Biu Biu "Vanity Fair" white blouse with princess seams

Analyzing my Biu Biu purchases has shown me a few things regarding patterns. If you have a large difference between your ribcage measurement and your bust measurement, you may find the following tips helpful:

1. I need serious darting if I want to show off my figure better. Most store bought things I buy are sized up to get around my bust and belly, so they just hang on me, hiding my smallish waist. Check out the Biu Biu blouse’s shaping! All nipped in at the waist, with room where I need it.

2. Princess seams are very flattering.

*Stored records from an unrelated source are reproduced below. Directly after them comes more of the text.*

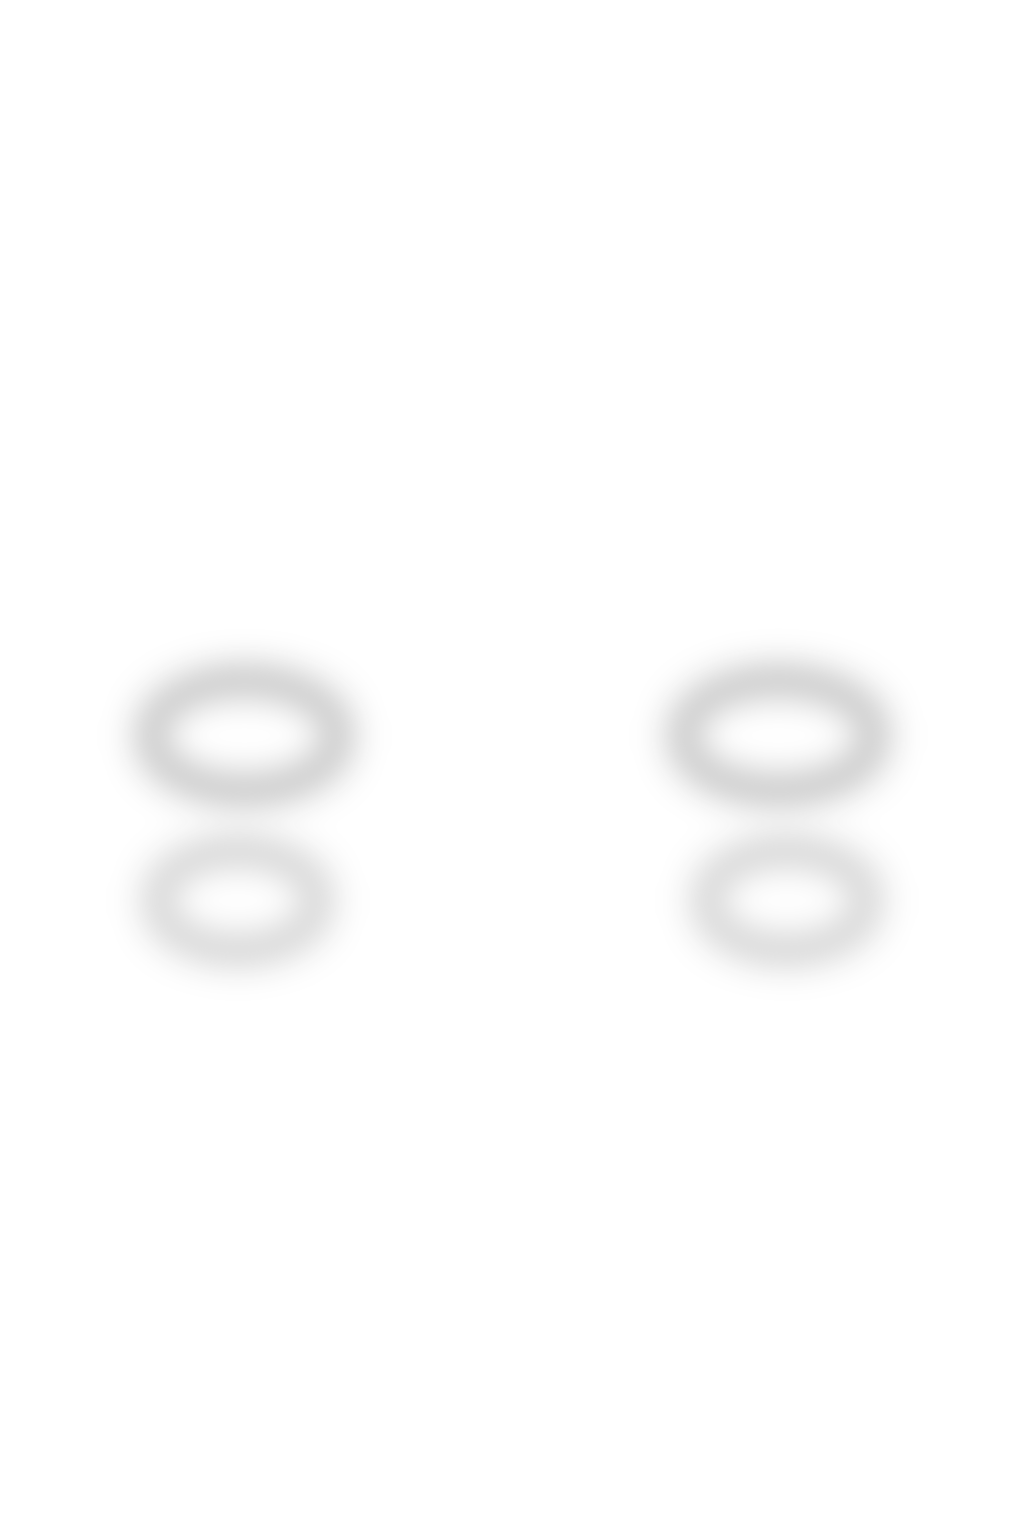
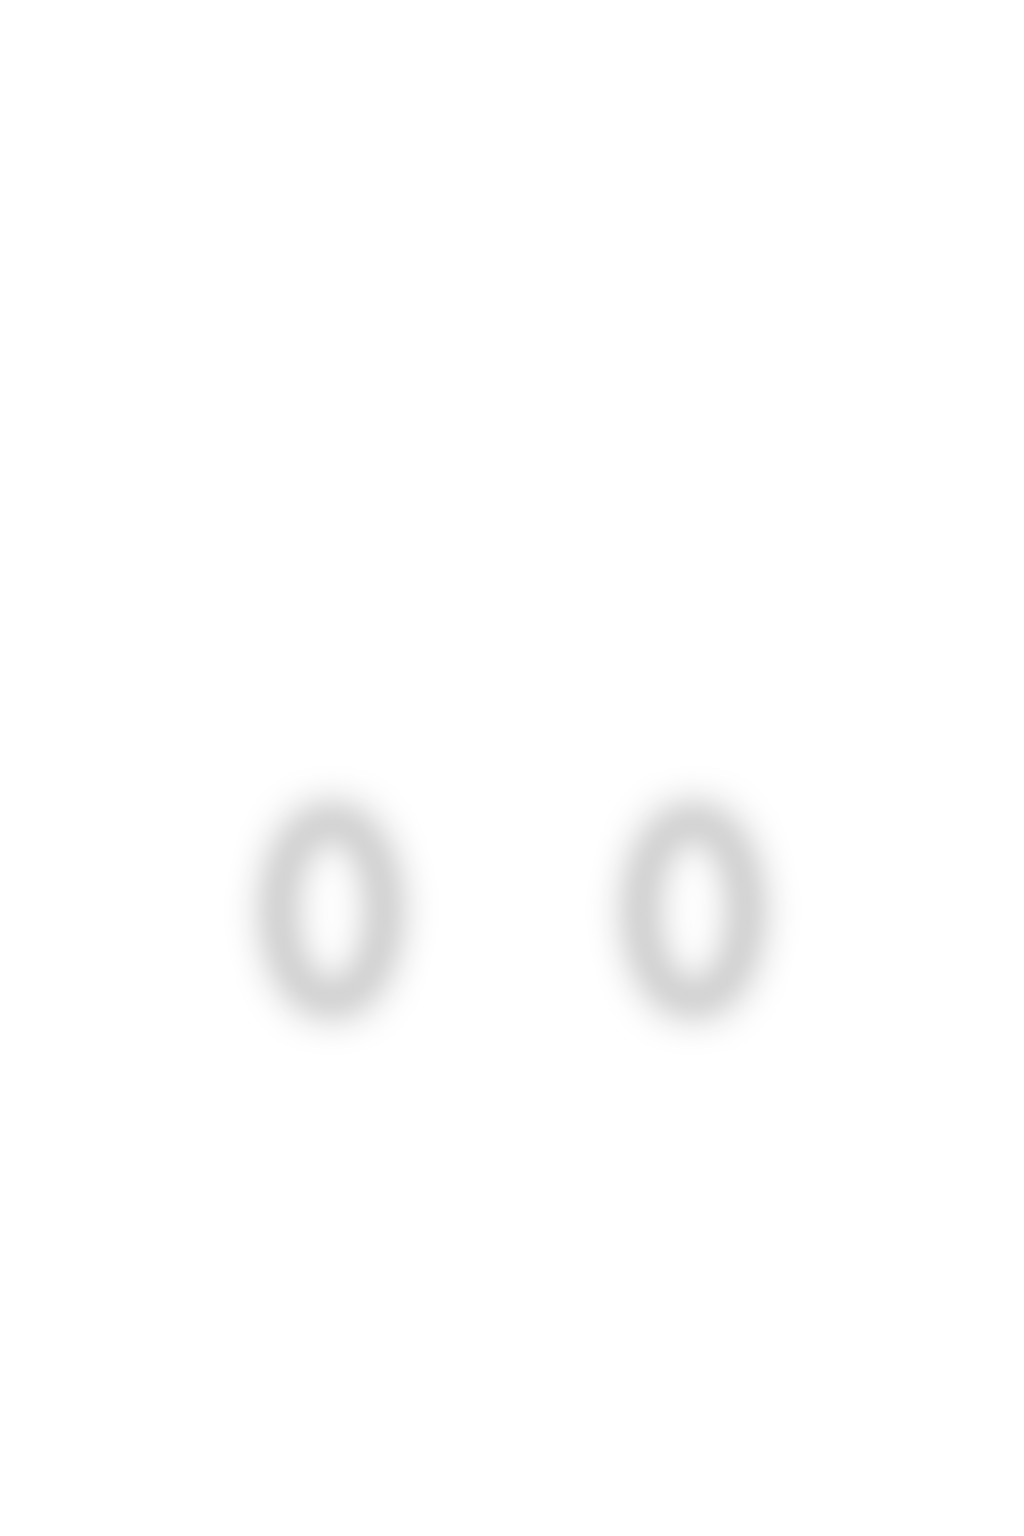
v18

diff --git a/components/generator/MakeupEngine.js b/components/generator/MakeupEngine.js
@@ -1,75 +1,96 @@
 "use client";
 import { useEffect, useRef, useCallback, useState } from "react";
 
-const FACE_W = 1024, FACE_H = 1536;
-
-const MASK_SRCS = {
-  lips:           "/masks/lips-mask.png",
-  blushLeft:      "/masks/blush-left-mask.png",
-  blushRight:     "/masks/blush-right-mask.png",
-  eyeshadowLeft:  "/masks/eyeshadow-left-mask.png",
-  eyeshadowRight: "/masks/eyeshadow-right-mask.png",
-  eyelinerLeft:   "/masks/eyeliner-left-mask.png",
-  eyelinerRight:  "/masks/eyeliner-right-mask.png",
-  mascaraLeft:    "/masks/mascara-left-mask.png",
-  mascaraRight:   "/masks/mascara-right-mask.png",
-  contour:        "/masks/contour-mask.png",
-  highlight:      "/masks/highlight-mask.png",
-};
+/**
+ * MakeupEngine v2
+ * Uses face-landmarks.json (normalized 0-1 coordinates detected from the mannequin)
+ * to draw makeup zones directly as Canvas paths scaled to ANY canvas size.
+ * No PNG masks. Scales perfectly on every screen and resolution.
+ */
 
 function hexToRgb(hex) {
-  try {
-    const h = (hex || "#ff0000").replace("#", "");
-    return [parseInt(h.slice(0,2),16)||0, parseInt(h.slice(2,4),16)||0, parseInt(h.slice(4,6),16)||0];
-  } catch { return [255, 0, 0]; }
+  const h = (hex||"#ff0000").replace("#","");
+  return [parseInt(h.slice(0,2),16)||0, parseInt(h.slice(2,4),16)||0, parseInt(h.slice(4,6),16)||0];
 }
 
 function loadImg(src) {
-  return new Promise((resolve) => {
+  return new Promise(resolve => {
     const img = new window.Image();
     img.onload  = () => resolve(img);
-    img.onerror = () => resolve(null); // never reject — just return null
+    img.onerror = () => resolve(null);
     img.src = src;
   });
 }
 
-// Apply one color layer using a mask, with blend mode
-function applyLayer(ctx, maskImg, color, opacity, blendMode, W, H) {
-  if (!maskImg || !ctx || opacity <= 0) return;
-  try {
-    const [r, g, b] = hexToRgb(color);
+/**
+ * Draw a makeup zone as a soft filled shape on an offscreen canvas.
+ * Returns the offscreen canvas to be composited with a blend mode.
+ */
+function buildZoneCanvas(zone, color, opacity, W, H) {
+  const [r,g,b] = hexToRgb(color);
+  const oc = document.createElement("canvas");
+  oc.width = W; oc.height = H;
+  const ctx = oc.getContext("2d");
 
-    // Offscreen canvas for the mask
-    const mc = document.createElement("canvas");
-    mc.width = W; mc.height = H;
-    const mctx = mc.getContext("2d");
-    mctx.drawImage(maskImg, 0, 0, W, H);
-    const maskData = mctx.getImageData(0, 0, W, H).data;
+  const blur = (zone.blur || 6) * (W / 1024); // scale blur with canvas size
 
-    // Build colored pixels shaped by mask alpha
-    const cc = document.createElement("canvas");
-    cc.width = W; cc.height = H;
-    const cctx = cc.getContext("2d");
-    const colorImg = cctx.createImageData(W, H);
-    const cd = colorImg.data;
+  if (zone.type === "lips") {
+    const cx   = zone.cx   * W;
+    const midY = zone.midY * H;
+    const topY = zone.topY * H;
+    const botY = zone.botY * H;
+    const rx   = zone.rx   * W;
+    const upperRy = zone.upperRy * H;
+    const lowerRy = zone.lowerRy * H;
 
-    for (let i = 0; i < maskData.length; i += 4) {
-      const alpha = (maskData[i + 3] / 255) * (maskData[i] / 255) * opacity;
-      cd[i]     = r;
-      cd[i + 1] = g;
-      cd[i + 2] = b;
-      cd[i + 3] = Math.min(255, Math.round(alpha * 255));
-    }
-    cctx.putImageData(colorImg, 0, 0);
+    ctx.filter = `blur(${blur * 0.4}px)`;
+    // Upper lip
+    ctx.beginPath();
+    ctx.ellipse(cx, midY - upperRy * 0.3, rx, upperRy * 1.1, 0, 0, Math.PI * 2);
+    ctx.fillStyle = `rgba(${r},${g},${b},${opacity})`;
+    ctx.fill();
+    // Lower lip
+    ctx.beginPath();
+    ctx.ellipse(cx, midY + lowerRy * 0.3, rx * 0.95, lowerRy * 1.15, 0, 0, Math.PI * 2);
+    ctx.fillStyle = `rgba(${r},${g},${b},${opacity})`;
+    ctx.fill();
+    ctx.filter = "none";
 
+  } else if (zone.type === "ellipse") {
+    const cx = zone.cx * W;
+    const cy = zone.cy * H;
+    const rx = zone.rx * W;
+    const ry = zone.ry * H;
+
+    // Use radial gradient for soft natural edges
+    const grad = ctx.createRadialGradient(cx, cy, 0, cx, cy, Math.max(rx, ry));
+    grad.addColorStop(0,   `rgba(${r},${g},${b},${opacity})`);
+    grad.addColorStop(0.55,`rgba(${r},${g},${b},${opacity * 0.7})`);
+    grad.addColorStop(1,   `rgba(${r},${g},${b},0)`);
+
+    ctx.filter = `blur(${blur}px)`;
     ctx.save();
-    ctx.globalCompositeOperation = blendMode;
-    ctx.globalAlpha = 1;
-    ctx.drawImage(cc, 0, 0);
+    ctx.scale(1, ry / rx); // squash to ellipse
+    ctx.beginPath();
+    ctx.arc(cx, cy * (rx / ry), rx, 0, Math.PI * 2);
+    ctx.fillStyle = grad;
+    ctx.fill();
     ctx.restore();
-  } catch (e) {
-    console.warn("applyLayer failed:", e);
+    ctx.filter = "none";
   }
+
+  return oc;
+}
+
+/**
+ * Composite a zone canvas onto the main ctx with blend mode.
+ */
+function composite(ctx, zoneCanvas, blendMode) {
+  ctx.save();
+  ctx.globalCompositeOperation = blendMode;
+  ctx.globalAlpha = 1;
+  ctx.drawImage(zoneCanvas, 0, 0);
+  ctx.restore();
 }
 
 const mkState = () => ({
@@ -84,7 +105,7 @@ const mkState = () => ({
 
 export function useMakeupEngine(canvasRef) {
   const faceRef   = useRef(null);
-  const masksRef  = useRef({});
+  const zonesRef  = useRef(null);
   const stateRef  = useRef(mkState());
   const readyRef  = useRef(false);
 
@@ -96,24 +117,24 @@ export function useMakeupEngine(canvasRef) {
     let alive = true;
     async function load() {
       try {
-        const face = await loadImg("/faces/mannequin.png");
-        if (!face) throw new Error("Could not load mannequin image");
+        // Load face image and zone data in parallel
+        const [face, lmRes] = await Promise.all([
+          loadImg("/faces/mannequin.png"),
+          fetch("/face-landmarks.json").then(r => r.json()).catch(() => null),
+        ]);
 
-        const masks = {};
-        await Promise.all(
-          Object.entries(MASK_SRCS).map(async ([k, src]) => {
-            masks[k] = await loadImg(src); // null if failed — handled gracefully
-          })
-        );
-
+        if (!face) throw new Error("Could not load mannequin.png");
+        if (!lmRes) throw new Error("Could not load face-landmarks.json");
         if (!alive) return;
+
         faceRef.current  = face;
-        masksRef.current = masks;
+        zonesRef.current = lmRes.zones;
         readyRef.current = true;
         setReady(true);
         setLoading(false);
       } catch (e) {
         if (!alive) return;
+        console.error("MakeupEngine:", e);
         setError(e.message);
         setLoading(false);
       }
@@ -125,63 +146,80 @@ export function useMakeupEngine(canvasRef) {
   const render = useCallback(() => {
     const canvas = canvasRef.current;
     const face   = faceRef.current;
-    if (!canvas || !face || !readyRef.current) return;
+    const zones  = zonesRef.current;
+    if (!canvas || !face || !zones || !readyRef.current) return;
 
     try {
-      const W = FACE_W, H = FACE_H;
+      // Always render at native face resolution for max quality
+      const W = face.naturalWidth  || 1024;
+      const H = face.naturalHeight || 1536;
       canvas.width  = W;
       canvas.height = H;
       const ctx = canvas.getContext("2d");
       const s   = stateRef.current;
-      const m   = masksRef.current;
 
       // 1. Base face
       ctx.clearRect(0, 0, W, H);
       ctx.drawImage(face, 0, 0, W, H);
 
-      // 2. Contour — multiply darkens naturally
-      applyLayer(ctx, m.contour, s.contourColor, s.contourOpacity, "multiply", W, H);
+      // 2. Contour (multiply — darkens hollows naturally)
+      if (s.contourOpacity > 0) {
+        composite(ctx, buildZoneCanvas(zones.left_contour,  s.contourColor, s.contourOpacity * 0.7, W, H), "multiply");
+        composite(ctx, buildZoneCanvas(zones.right_contour, s.contourColor, s.contourOpacity * 0.7, W, H), "multiply");
+      }
 
-      // 3. Blush — soft-light for natural warmth
-      applyLayer(ctx, m.blushLeft,  s.blushColor, s.blushOpacity, "soft-light", W, H);
-      applyLayer(ctx, m.blushRight, s.blushColor, s.blushOpacity, "soft-light", W, H);
+      // 3. Blush (soft-light — warm natural flush)
+      if (s.blushOpacity > 0) {
+        composite(ctx, buildZoneCanvas(zones.left_blush,  s.blushColor, s.blushOpacity * 0.8, W, H), "soft-light");
+        composite(ctx, buildZoneCanvas(zones.right_blush, s.blushColor, s.blushOpacity * 0.8, W, H), "soft-light");
+      }
 
-      // 4. Eyeshadow — multiply for depth, overlay for vibrancy
-      applyLayer(ctx, m.eyeshadowLeft,  s.eyeColor, s.eyeOpacity * 0.85, "multiply", W, H);
-      applyLayer(ctx, m.eyeshadowRight, s.eyeColor, s.eyeOpacity * 0.85, "multiply", W, H);
-      applyLayer(ctx, m.eyeshadowLeft,  s.eyeColor, s.eyeOpacity * 0.40, "overlay",  W, H);
-      applyLayer(ctx, m.eyeshadowRight, s.eyeColor, s.eyeOpacity * 0.40, "overlay",  W, H);
+      // 4. Eyeshadow (multiply for depth + overlay for colour)
+      if (s.eyeOpacity > 0) {
+        composite(ctx, buildZoneCanvas(zones.left_eyeshadow,  s.eyeColor, s.eyeOpacity * 0.75, W, H), "multiply");
+        composite(ctx, buildZoneCanvas(zones.right_eyeshadow, s.eyeColor, s.eyeOpacity * 0.75, W, H), "multiply");
+        composite(ctx, buildZoneCanvas(zones.left_eyeshadow,  s.eyeColor, s.eyeOpacity * 0.35, W, H), "overlay");
+        composite(ctx, buildZoneCanvas(zones.right_eyeshadow, s.eyeColor, s.eyeOpacity * 0.35, W, H), "overlay");
+      }
 
-      // 5. Eyeliner — multiply, near black
-      applyLayer(ctx, m.eyelinerLeft,  "#080202", s.eyelinerOpacity, "multiply", W, H);
-      applyLayer(ctx, m.eyelinerRight, "#080202", s.eyelinerOpacity, "multiply", W, H);
+      // 5. Eyeliner (multiply, precise)
+      if (s.eyelinerOpacity > 0) {
+        composite(ctx, buildZoneCanvas(zones.left_eyeliner,  "#0a0305", s.eyelinerOpacity * 0.9, W, H), "multiply");
+        composite(ctx, buildZoneCanvas(zones.right_eyeliner, "#0a0305", s.eyelinerOpacity * 0.9, W, H), "multiply");
+      }
 
-      // 6. Mascara — multiply, darken lash zone
-      applyLayer(ctx, m.mascaraLeft,  "#060101", s.mascaraOpacity, "multiply", W, H);
-      applyLayer(ctx, m.mascaraRight, "#060101", s.mascaraOpacity, "multiply", W, H);
+      // 6. Mascara (multiply, lash line)
+      if (s.mascaraOpacity > 0) {
+        composite(ctx, buildZoneCanvas(zones.left_mascara,  "#060102", s.mascaraOpacity * 0.85, W, H), "multiply");
+        composite(ctx, buildZoneCanvas(zones.right_mascara, "#060102", s.mascaraOpacity * 0.85, W, H), "multiply");
+      }
 
-      // 7. Highlight — screen brightens peaks
-      applyLayer(ctx, m.highlight, "#f8e8c0", s.highlightOpacity, "screen", W, H);
+      // 7. Highlight (screen — brightens cheekbones)
+      if (s.highlightOpacity > 0) {
+        composite(ctx, buildZoneCanvas(zones.left_highlight,  "#f8e8c0", s.highlightOpacity * 0.7, W, H), "screen");
+        composite(ctx, buildZoneCanvas(zones.right_highlight, "#f8e8c0", s.highlightOpacity * 0.7, W, H), "screen");
+        composite(ctx, buildZoneCanvas(zones.nose_highlight,  "#f8f0d8", s.highlightOpacity * 0.5, W, H), "screen");
+      }
 
-      // 8. Lipstick — multiply + overlay + screen sheen
-      applyLayer(ctx, m.lips, s.lipColor, s.lipOpacity * 0.75, "multiply", W, H);
-      applyLayer(ctx, m.lips, s.lipColor, s.lipOpacity * 0.55, "overlay",  W, H);
-      applyLayer(ctx, m.lips, "#ffffff",  s.lipOpacity * 0.12, "screen",   W, H);
+      // 8. Lips (multiply + overlay + screen sheen — triple pass for depth)
+      if (s.lipOpacity > 0) {
+        composite(ctx, buildZoneCanvas(zones.lips, s.lipColor, s.lipOpacity * 0.70, W, H), "multiply");
+        composite(ctx, buildZoneCanvas(zones.lips, s.lipColor, s.lipOpacity * 0.50, W, H), "overlay");
+        composite(ctx, buildZoneCanvas(zones.lips, "#ffffff",  s.lipOpacity * 0.10, W, H), "screen");
+      }
 
     } catch (e) {
       console.warn("MakeupEngine render error:", e);
     }
   }, [canvasRef]);
 
-  // Render once assets are ready
-  useEffect(() => {
-    if (ready) render();
-  }, [ready]); // eslint-disable-line
+  // Render once assets load
+  useEffect(() => { if (ready) render(); }, [ready]); // eslint-disable-line
 
-  const update = (changes) => {
+  const update = useCallback((changes) => {
     Object.assign(stateRef.current, changes);
     render();
-  };
+  }, [render]);
 
   return {
     ready, loading, error,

3. Empire waists can also be figure friendly, as long as the lower part isn’t billowy with loads of gathers or pleats. While pregnancy is beautiful, it is not a look I am going for at this time.

4. I need to start doing a Full Bust Adjustment (FBA) on my patterns. Patterns are cut for a B cup bust. I don’t care if you use American sizing with the +4″-to-your-ribcage measurement or the use-your-actual-ribcage measurement favored by the Brits. Either way, a B isn’t going to cut it. Vogue recommends measuring your chest (above the bust) and then measuring the bust. If there are more than 2″ between these numbers, do a Full Bust Adjustment.

5. Patterns that come with separate front pieces for A, B, C, and D cups are my friend.

6. While plain ol’ t-shirts don’t do me any favors, knits can be wonderful in the right style.

Here are my pattern ideas. I had a very hard time getting the pictures to copy over, so please link if you have interest.

*Vogue 8598. Blouse with princess seams from the shoulder. Shows 5 views (though I can’t figure out how B and C are different) including sleeveless, regular long sleeves, and gathered sleeves. This pattern would require an FBA.

*Vogue 8323. Have you seen K-Line’s version? Lovely! Knit top with princess seams from the shoulder. Shows 3 views including sleeveless with an overlapping neckline, 3/4 sleeves with a cowl, and full sleeves with a deep u-neckline. This pattern may require an FBA, but it is knit, so it may not.

*Vogue 8634. Knit top with empire waist. The lower part of the shirt doesn’t have any gathers. The top features 3 views with varying sleeve lengths, all with a cowl neck and raglan sleeves. May or may not require an FBA.

*Vogue 8649. Knit top with cut-on kimono sleeves and empire waist. This pattern has separate pieces to custom fit A-D cup. The top part of the front has bust gathers; the lower part is smooth. The top has 3 views (B and C are the same but show fabric requirements for color blocking) showing short or 3/4 length sleeves.

*Vogue 8747. Blouse with custom fit for A-D cup. Pattern features princess seams from the armscye. Front panel has sideways bust gathers eminating from the button band. Various collar styles and sleeve lengths are shown in 5 views.

*Vogue 1275. This is a Sandra Betzina Today’s Fit pattern for a knit top with interesting seaming, ruching, bust darts and shaping. Short and long sleeves are shown in 2 views. FBA may or may not be needed.

Look for reviews of other pattern companies in future posts.